Amid the recent hubbub regarding the safety of its energy drinks, Monster Beverage (MNST) reported mixed third quarter results Wednesday afternoon. The firm generated $542 million in revenue, 14% higher than the same period a year ago and slightly below consensus expectations. Earnings growth was disappointing, increasing just 7% year-over-year to $0.47 per share, considerably trailing consensus estimates.
Gross margins at Monster Beverage tumbled during the quarter, falling 220 basis points year-over-year to 50.5%. The firm blamed heavy promotional spending, as well as increased shipping costs due to higher international sales. With aggregate international sales increasing 24%, and according to management, a very fickle Japanese customer that rejected several hundred cases, we find this excuse believable. Sales to Europe, Middle East, and Africa jumped 43% (65% ex-currency), and we think the firm has plenty of room to grow in this geography. Needless to say, Red Bull dominates most European markets, but Monster offers a different value proposition-akin to McDonald's (MCD) coffee versus Starbucks (SBUX) coffee.
The big issue with the company on the domestic front remains healthfulness. As we've mentioned earlier, Monster faces scrutiny from the increase in caffeine-related emergency room visits over the past several years, as well as reports of people dying as a result of energy-drink consumption. The company vehemently denies these allegations, particularly those related to caffeine, as it correctly asserts that the typical Starbucks coffee contains double the concentration of caffeine. Based on our internal research, there aren't any specific ingredients or caffeine concentration for Monster's basic energy drinks that appear to have scientifically-grounded severe side effects. Studies show that caffeine toxicity and overdose requires such a tremendously large amount of the substance that it would be nearly impossible for anyone to achieve it via coffee or energy drinks.
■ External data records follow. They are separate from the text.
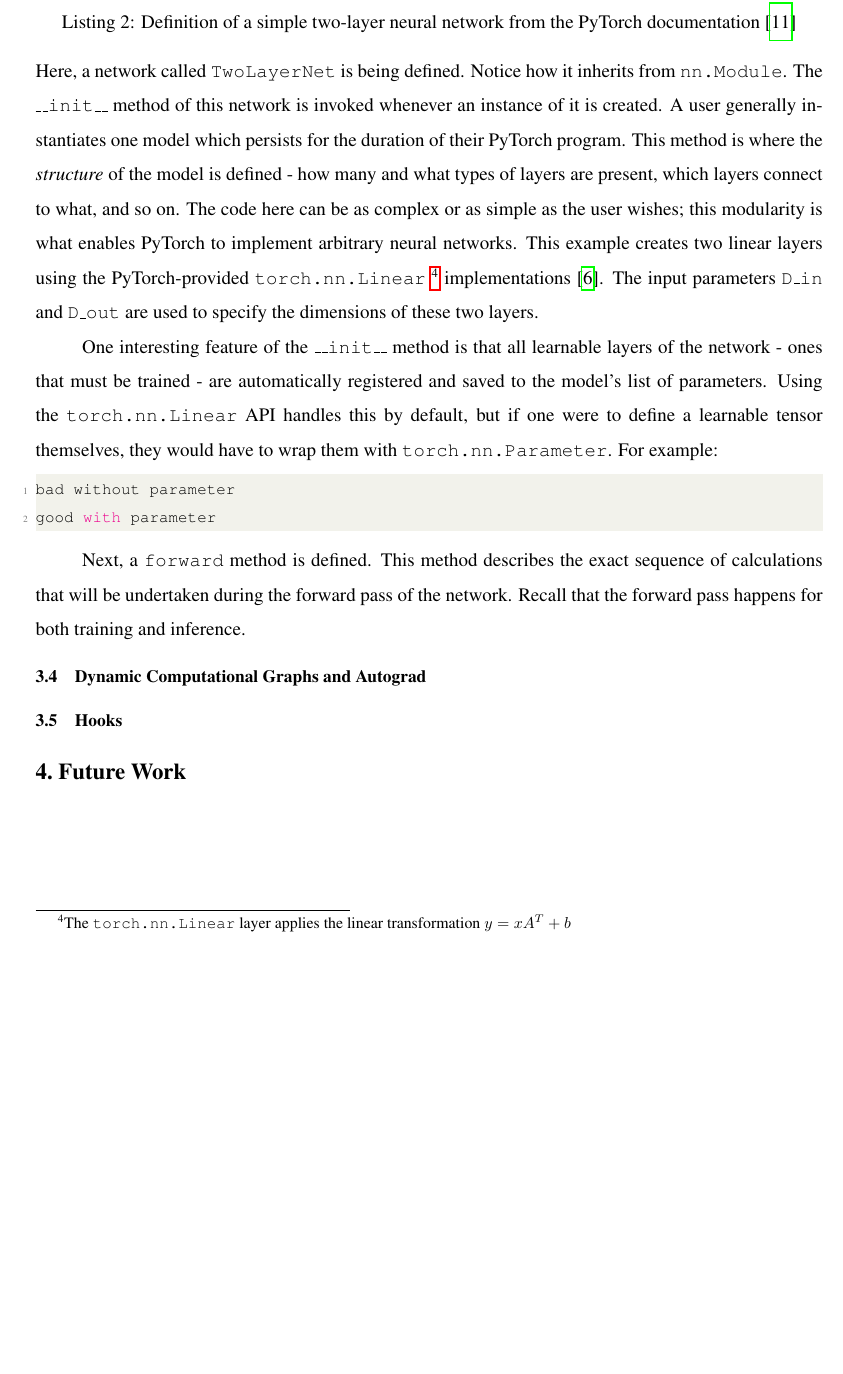
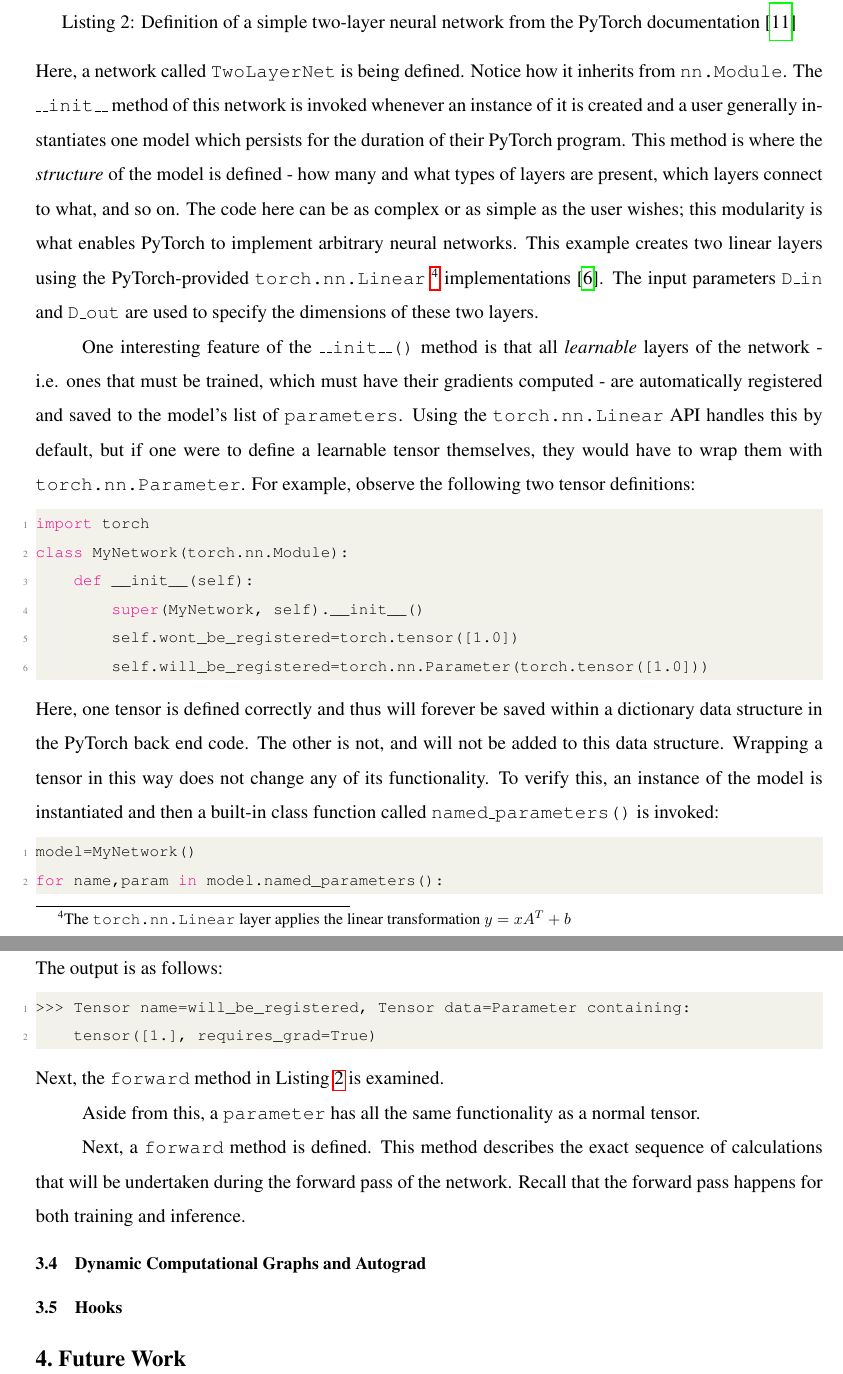
Before and after one commit to izaakniksan/engsci_thesis, a LaTeX document (Interim Report/Interim_Report.tex): part of page 14 of 18 before the commit and two parts of pages 14 and 15 of 19 after it, the two joined at a grey line, cut so that both start at the same text, the shorter picture padded with empty space. Compiled offline with pdfLaTeX.

Commit message:
Updated example model definition

```diff
--- a/Interim Report/Interim_Report.tex
+++ b/Interim Report/Interim_Report.tex
@@ -271,15 +271,34 @@ class TwoLayerNet(torch.nn.Module):
         y_pred = self.linear2(h_relu)
         return y_pred
 \end{lstlisting}
-Here, a network called \texttt{TwoLayerNet} is being defined. Notice how it inherits from \texttt{nn.Module}. The \texttt{\_\_init\_\_} method of this network is invoked whenever an instance of it is created. A user generally instantiates one model which persists for the duration of their PyTorch program. This method is where the \textit{structure} of the model is defined - how many and what types of layers are present, which layers connect to what, and so on. The code here can be as complex or as simple as the user wishes; this modularity is what enables PyTorch to implement arbitrary neural networks. This example creates two linear layers using the PyTorch-provided \texttt{torch.nn.Linear} \footnote{The \texttt{torch.nn.Linear} layer applies the linear transformation $y=xA^T + b$} implementations \cite{pytorch_docs}. The input parameters \texttt{D\_in} and \texttt{D\_out} are used to specify the dimensions of these two layers.
+Here, a network called \texttt{TwoLayerNet} is being defined. Notice how it inherits from \texttt{nn.Module}. The \texttt{\_\_init\_\_} method of this network is invoked whenever an instance of it is created and a user generally instantiates one model which persists for the duration of their PyTorch program. This method is where the \textit{structure} of the model is defined - how many and what types of layers are present, which layers connect to what, and so on. The code here can be as complex or as simple as the user wishes; this modularity is what enables PyTorch to implement arbitrary neural networks. This example creates two linear layers using the PyTorch-provided \texttt{torch.nn.Linear} \footnote{The \texttt{torch.nn.Linear} layer applies the linear transformation $y=xA^T + b$} implementations \cite{pytorch_docs}. The input parameters \texttt{D\_in} and \texttt{D\_out} are used to specify the dimensions of these two layers.
 \par
 
-One interesting feature of the \texttt{\_\_init\_\_} method is that all learnable layers of the network - ones that must be trained - are automatically registered and saved to the model's list of parameters. Using the \texttt{torch.nn.Linear} API handles this by default, but if one were to define a learnable tensor themselves, they would have to wrap them with \texttt{torch.nn.Parameter}. For example:
+One interesting feature of the \texttt{\_\_init\_\_()} method is that all \textit{learnable} layers of the network - i.e. ones that must be trained, which must have their gradients computed - are automatically registered and saved to the model's list of \texttt{parameters}. Using the \texttt{torch.nn.Linear} API handles this by default, but if one were to define a learnable tensor themselves, they would have to wrap them with \texttt{torch.nn.Parameter}. For example, observe the following two tensor definitions:
+
 \begin{lstlisting}[language=Python]
-bad without parameter
-good with parameter
+import torch
+class MyNetwork(torch.nn.Module):
+    def __init__(self):
+        super(MyNetwork, self).__init__()
+        self.wont_be_registered=torch.tensor([1.0])
+        self.will_be_registered=torch.nn.Parameter(torch.tensor([1.0]))
 \end{lstlisting}
+Here, one tensor is defined correctly and thus will forever be saved within a dictionary data structure in the PyTorch back end code. The other is not, and will not be added to this data structure. Wrapping a tensor in this way does not change any of its functionality. To verify this, an instance of the model is instantiated and then a built-in class function called \texttt{named\_parameters()} is invoked:
+\begin{lstlisting}[language=Python]
+model=MyNetwork()
+for name,param in model.named_parameters():
+    print(f"Tensor name={name}, Tensor data={param}")
+\end{lstlisting}
+The output is as follows:
+\begin{lstlisting}[language=Python]
+>>> Tensor name=will_be_registered, Tensor data=Parameter containing:
+    tensor([1.], requires_grad=True)
+\end{lstlisting}
+Next, the \texttt{forward} method in Listing \ref{listing:nn.module_example} is examined.
 
+
+Aside from this, a \texttt{parameter} has all the same functionality as a normal tensor.
 
 \par
 Next, a \texttt{forward} method is defined. This method describes the exact sequence of calculations that will be undertaken during the forward pass of the network. Recall that the forward pass happens for both training and inference.
```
Still, the FDA continues to investigate the firm and regulation remains possible. The company continues to ride industry tailwinds. According management on the conference call:
…for the 13 weeks through October 20, 2012 for all outlets combined, then the convenience grocery, drug and mass merchandisers on the expanded basis I just described, including Wal-Mart, dollar stores, DeCA Military Stores and club stores, but excluding Costco. Sales in dollars in the energy drink category including shops increased 13.3% versus the same period a year ago.
More importantly, Monster's new beverages, like its Rehab Rehydration Energy Drinks, continue to help boost sales versus competitors. Again, from the conference call:
Sales of Monster grew 19.5% in the 13 week period while sales of Red Bull increased by 16.6%. Sales of Rockstar increased by 10.8% and sales of 5-Hour decreased by 1.8%. Sales of Amp were down 8.9%, NOS increased 13.2% off a low base and sales of Full Throttle increased 9.1%.
Though margins were a bit lower than desired, we thought the quarter wasn't terrible. Health concerns obviously can provide a powerful headwind in coming periods, especially if they start to erode consumer confidence in the safety of the products in the segment, but we think Monster Beverage will bounce back. Shares are fairly valued at current levels, but ongoing stock-price pressure from negative health sentiment could make the company cheap enough for us to get interested (click here to learn the criteria behind the stocks we like). Further, the chance of a buyout from Coca-Cola (KO) remains possible, though less probable than before the health-concern allegations surfaced.